Recently, Johnson & Johnson admitted in its annual report that it has received subpoenas from the Justice Department and the Securities and Exchange Commission. The subpoenas apparently related to the litigation alleging that J&J’s signature line of baby powder contained asbestos and caused cancer among regular users.
Reuters attempted to reach the two agencies for comment. The Justice Department declined and the SEC failed to immediately respond to the request.
Congress may also be investigating the issue. In January, Senator Patty Murray sent a letter to J&J’s CEO asking for information and documents about how its talc products are tested for possible carcinogens and “how it presented that information to regulators and consumers.”
J&J is currently fighting lawsuits brought by some 13,000 people alleging that Johnson & Johnson baby powder and other J&J talc products caused their cancers. In December, as we discussed on this blog, a Reuters investigation found that J&J knew for decades that its talc products contained asbestos and tried to cover it up. J&J disputes the allegations and insists its baby powder is safe and asbestos-free. However, the Reuters investigation resulted in a $40-billion selloff of J&J shares.
California jury issues $29-million award in mesothelioma case against J&J

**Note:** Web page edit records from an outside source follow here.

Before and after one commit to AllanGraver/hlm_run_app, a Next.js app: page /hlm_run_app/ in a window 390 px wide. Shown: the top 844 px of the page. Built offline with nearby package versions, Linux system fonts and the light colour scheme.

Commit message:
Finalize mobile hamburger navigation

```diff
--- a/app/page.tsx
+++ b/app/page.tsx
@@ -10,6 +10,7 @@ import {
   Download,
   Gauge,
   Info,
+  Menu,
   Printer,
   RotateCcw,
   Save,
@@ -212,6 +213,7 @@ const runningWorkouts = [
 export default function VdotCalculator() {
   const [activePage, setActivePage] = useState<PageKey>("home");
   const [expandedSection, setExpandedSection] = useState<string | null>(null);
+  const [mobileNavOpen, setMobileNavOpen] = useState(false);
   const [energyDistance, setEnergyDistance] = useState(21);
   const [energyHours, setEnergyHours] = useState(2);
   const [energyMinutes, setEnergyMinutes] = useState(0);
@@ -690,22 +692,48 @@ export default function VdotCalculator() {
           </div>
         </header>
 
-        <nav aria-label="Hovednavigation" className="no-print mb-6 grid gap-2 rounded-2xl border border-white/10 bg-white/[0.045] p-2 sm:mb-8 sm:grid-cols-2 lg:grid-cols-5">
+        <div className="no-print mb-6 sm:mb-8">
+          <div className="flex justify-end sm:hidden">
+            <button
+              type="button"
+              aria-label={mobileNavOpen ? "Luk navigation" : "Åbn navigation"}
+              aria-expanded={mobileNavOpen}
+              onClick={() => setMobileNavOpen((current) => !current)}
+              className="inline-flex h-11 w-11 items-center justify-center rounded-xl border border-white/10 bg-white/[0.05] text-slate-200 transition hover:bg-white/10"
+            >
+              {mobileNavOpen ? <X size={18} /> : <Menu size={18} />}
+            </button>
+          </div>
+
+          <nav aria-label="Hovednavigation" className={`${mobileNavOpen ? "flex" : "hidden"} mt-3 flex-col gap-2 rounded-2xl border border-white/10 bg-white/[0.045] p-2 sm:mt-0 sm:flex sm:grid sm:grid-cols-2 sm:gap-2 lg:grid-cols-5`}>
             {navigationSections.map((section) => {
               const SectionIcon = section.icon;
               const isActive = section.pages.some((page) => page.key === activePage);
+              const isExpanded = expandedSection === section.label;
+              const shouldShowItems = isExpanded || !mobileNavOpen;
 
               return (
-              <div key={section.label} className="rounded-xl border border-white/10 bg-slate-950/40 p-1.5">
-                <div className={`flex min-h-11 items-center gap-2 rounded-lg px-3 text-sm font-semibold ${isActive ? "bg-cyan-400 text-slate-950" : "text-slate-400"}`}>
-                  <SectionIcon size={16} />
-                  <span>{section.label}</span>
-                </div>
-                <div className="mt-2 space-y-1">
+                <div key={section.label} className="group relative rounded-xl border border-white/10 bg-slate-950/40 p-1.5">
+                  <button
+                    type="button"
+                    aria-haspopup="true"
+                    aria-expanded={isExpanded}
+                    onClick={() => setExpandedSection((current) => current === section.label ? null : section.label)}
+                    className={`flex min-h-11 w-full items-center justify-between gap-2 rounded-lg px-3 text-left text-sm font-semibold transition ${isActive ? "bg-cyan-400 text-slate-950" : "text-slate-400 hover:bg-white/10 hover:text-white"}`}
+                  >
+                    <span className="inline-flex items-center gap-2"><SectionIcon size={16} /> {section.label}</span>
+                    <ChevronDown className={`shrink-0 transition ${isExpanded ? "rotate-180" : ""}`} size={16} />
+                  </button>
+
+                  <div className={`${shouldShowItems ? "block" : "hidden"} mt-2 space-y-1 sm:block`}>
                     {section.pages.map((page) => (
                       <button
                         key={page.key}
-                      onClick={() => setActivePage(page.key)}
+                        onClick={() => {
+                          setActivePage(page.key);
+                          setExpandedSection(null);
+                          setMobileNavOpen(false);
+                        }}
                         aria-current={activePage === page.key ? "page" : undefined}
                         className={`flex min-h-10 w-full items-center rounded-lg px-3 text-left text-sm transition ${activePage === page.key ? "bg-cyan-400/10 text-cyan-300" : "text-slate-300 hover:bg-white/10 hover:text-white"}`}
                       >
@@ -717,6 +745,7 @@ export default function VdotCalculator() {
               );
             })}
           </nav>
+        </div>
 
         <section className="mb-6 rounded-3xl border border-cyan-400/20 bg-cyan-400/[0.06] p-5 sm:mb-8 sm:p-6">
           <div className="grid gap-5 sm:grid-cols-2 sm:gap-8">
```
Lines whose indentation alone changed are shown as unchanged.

Meanwhile, on March 13, 2019, a jury in California awarded a woman over $29 million after determining that her mesothelioma was caused by Johnson & Johnson baby powder and Shower to Shower. Both are J&J products containing talc, which is often mined near asbestos deposits. Mesothelioma is a deadly form of lung cancer exclusively caused by asbestos.

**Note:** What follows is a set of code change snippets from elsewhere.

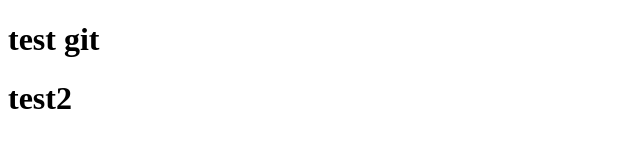
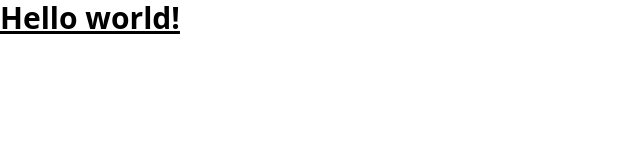
Before and after one commit to Krmzov0/dashbaord, a plain HTML site: page index.html in a window 1280 px wide. Shown: the whole page, without its empty margins (0-640 px from the left). Drawn offline with nearby package versions, Linux system fonts and the light colour scheme.

Commit message:
added tailwindcss

```diff
--- a/index.html
+++ b/index.html
@@ -1,18 +1,12 @@
-<!DOCTYPE html>
-<html lang="en">
+<html>
 <head>
     <meta charset="UTF-8">
-    <title>Title</title>
+    <meta name="viewport" content="width=device-width, initial-scale=1.0">
+    <script src="https://cdn.tailwindcss.com"></script>
 </head>
 <body>
-
-    <div>
-        <h1>test git</h1>
-        <h1>
-            test2
-        </h1>
-    </div>
-
-
+<h1 class="text-3xl font-bold underline">
+    Hello world!
+</h1>
 </body>
 </html>
```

After a nine-week trial with testimony from almost a dozen expert witnesses, the jury deliberated for two days before coming to its verdict. The jury found that the two J&J talc products were defective because they were tainted with asbestos. It also found that the company had failed to warn consumers about the defect. However, the jury did not award any punitive damages as a punishment for wrongdoing.

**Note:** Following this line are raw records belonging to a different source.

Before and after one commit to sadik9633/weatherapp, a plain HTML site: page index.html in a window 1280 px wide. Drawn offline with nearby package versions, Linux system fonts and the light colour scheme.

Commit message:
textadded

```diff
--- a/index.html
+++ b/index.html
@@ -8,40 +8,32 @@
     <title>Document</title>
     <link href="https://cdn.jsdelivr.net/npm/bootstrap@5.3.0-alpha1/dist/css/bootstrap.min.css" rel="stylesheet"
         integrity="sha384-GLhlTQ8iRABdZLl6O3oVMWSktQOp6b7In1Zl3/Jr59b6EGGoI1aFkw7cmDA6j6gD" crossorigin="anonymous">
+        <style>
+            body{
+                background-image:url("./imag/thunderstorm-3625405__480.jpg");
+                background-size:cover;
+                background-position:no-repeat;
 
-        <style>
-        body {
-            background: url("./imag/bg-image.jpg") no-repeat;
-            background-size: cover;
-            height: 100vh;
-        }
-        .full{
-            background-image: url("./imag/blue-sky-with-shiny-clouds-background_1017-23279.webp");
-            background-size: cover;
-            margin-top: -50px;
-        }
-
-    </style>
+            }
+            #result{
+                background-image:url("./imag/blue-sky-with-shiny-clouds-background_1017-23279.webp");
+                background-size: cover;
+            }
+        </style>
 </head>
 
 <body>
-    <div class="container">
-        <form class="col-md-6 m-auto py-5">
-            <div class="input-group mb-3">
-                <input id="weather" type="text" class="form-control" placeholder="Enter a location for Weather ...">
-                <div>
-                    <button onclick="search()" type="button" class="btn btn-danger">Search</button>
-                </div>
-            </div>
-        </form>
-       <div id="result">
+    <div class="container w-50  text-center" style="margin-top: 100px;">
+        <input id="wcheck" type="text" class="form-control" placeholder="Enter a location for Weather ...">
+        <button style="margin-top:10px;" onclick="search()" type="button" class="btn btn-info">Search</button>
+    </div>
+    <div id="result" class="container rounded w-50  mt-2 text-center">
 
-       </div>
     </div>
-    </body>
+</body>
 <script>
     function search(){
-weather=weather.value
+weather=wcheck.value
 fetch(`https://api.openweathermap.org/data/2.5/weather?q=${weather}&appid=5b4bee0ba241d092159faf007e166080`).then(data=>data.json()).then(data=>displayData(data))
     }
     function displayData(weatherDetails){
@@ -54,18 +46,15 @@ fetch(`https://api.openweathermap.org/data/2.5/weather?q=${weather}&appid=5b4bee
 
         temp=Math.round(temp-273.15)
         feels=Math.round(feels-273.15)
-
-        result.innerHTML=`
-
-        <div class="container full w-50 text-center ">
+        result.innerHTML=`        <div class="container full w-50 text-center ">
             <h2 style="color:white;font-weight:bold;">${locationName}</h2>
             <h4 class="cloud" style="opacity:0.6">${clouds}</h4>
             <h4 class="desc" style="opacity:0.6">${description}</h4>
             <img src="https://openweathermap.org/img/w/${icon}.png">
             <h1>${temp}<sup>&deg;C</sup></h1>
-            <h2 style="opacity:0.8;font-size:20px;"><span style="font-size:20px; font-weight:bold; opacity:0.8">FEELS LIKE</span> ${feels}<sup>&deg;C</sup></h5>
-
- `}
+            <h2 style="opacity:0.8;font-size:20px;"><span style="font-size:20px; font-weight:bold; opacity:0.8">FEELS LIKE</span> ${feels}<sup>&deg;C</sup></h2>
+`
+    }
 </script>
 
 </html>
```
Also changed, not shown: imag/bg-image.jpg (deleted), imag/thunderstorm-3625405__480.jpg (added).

This was the first J&J talc case that has been tried since the Reuters investigation indicated J&J’s long-term knowledge and cover-up of the problem.
“Yet another jury has rejected J&J’s misleading claims that its talc was free of asbestos,” said an attorney for the plaintiff. “The internal J&J documents that the jury saw, once more laid bare the shocking truth of decades of cover- up, deception and concealment by J&J.”
Of the approximately 13,000 cases, 11 have been tried so far. The plaintiffs won three cases and have been awarded billions in damages. J&J has won another three cases and five ended in hung juries. J&J has appealed all the plaintiffs’ awards.